What to produce: Pictures stay out of the answer, but every line of the material must be restated exactly.

Dataset:
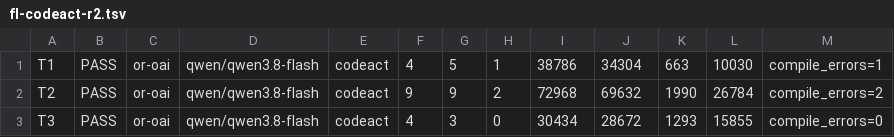
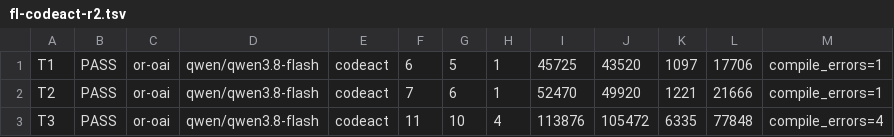
Before and after one commit to soomtong/tars-agent, a TSV file: spike/s2/out/dev/fl-codeact-r2.tsv, drawn as a sheet.

```diff
--- a/spike/s2/out/dev/fl-codeact-r2.tsv
+++ b/spike/s2/out/dev/fl-codeact-r2.tsv
@@ -1,3 +1,3 @@
-T1	PASS	or-oai	qwen/qwen3.8-flash	codeact	4	5	1	38786	34304	663	10030	compile_errors=1
-T2	PASS	or-oai	qwen/qwen3.8-flash	codeact	9	9	2	72968	69632	1990	26784	compile_errors=2
-T3	PASS	or-oai	qwen/qwen3.8-flash	codeact	4	3	0	30434	28672	1293	15855	compile_errors=0
+T1	PASS	or-oai	qwen/qwen3.8-flash	codeact	6	5	1	45725	43520	1097	17706	compile_errors=1
+T2	PASS	or-oai	qwen/qwen3.8-flash	codeact	7	6	1	52470	49920	1221	21666	compile_errors=1
+T3	PASS	or-oai	qwen/qwen3.8-flash	codeact	11	10	4	113876	105472	6335	77848	compile_errors=4
```
Also changed, not shown: spike/s2/out/dev/ds-codeact-r1.tsv, spike/s2/out/dev/ds-codeact-r2.tsv, 27 other files.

Answer:
Before and after one commit to soomtong/tars-agent, a TSV file: spike/s2/out/dev/fl-codeact-r2.tsv, drawn as a sheet.

```diff
--- a/spike/s2/out/dev/fl-codeact-r2.tsv
+++ b/spike/s2/out/dev/fl-codeact-r2.tsv
@@ -1,3 +1,3 @@
-T1	PASS	or-oai	qwen/qwen3.8-flash	codeact	4	5	1	38786	34304	663	10030	compile_errors=1
-T2	PASS	or-oai	qwen/qwen3.8-flash	codeact	9	9	2	72968	69632	1990	26784	compile_errors=2
-T3	PASS	or-oai	qwen/qwen3.8-flash	codeact	4	3	0	30434	28672	1293	15855	compile_errors=0
+T1	PASS	or-oai	qwen/qwen3.8-flash	codeact	6	5	1	45725	43520	1097	17706	compile_errors=1
+T2	PASS	or-oai	qwen/qwen3.8-flash	codeact	7	6	1	52470	49920	1221	21666	compile_errors=1
+T3	PASS	or-oai	qwen/qwen3.8-flash	codeact	11	10	4	113876	105472	6335	77848	compile_errors=4
```
Also changed, not shown: spike/s2/out/dev/ds-codeact-r1.tsv, spike/s2/out/dev/ds-codeact-r2.tsv, 27 other files.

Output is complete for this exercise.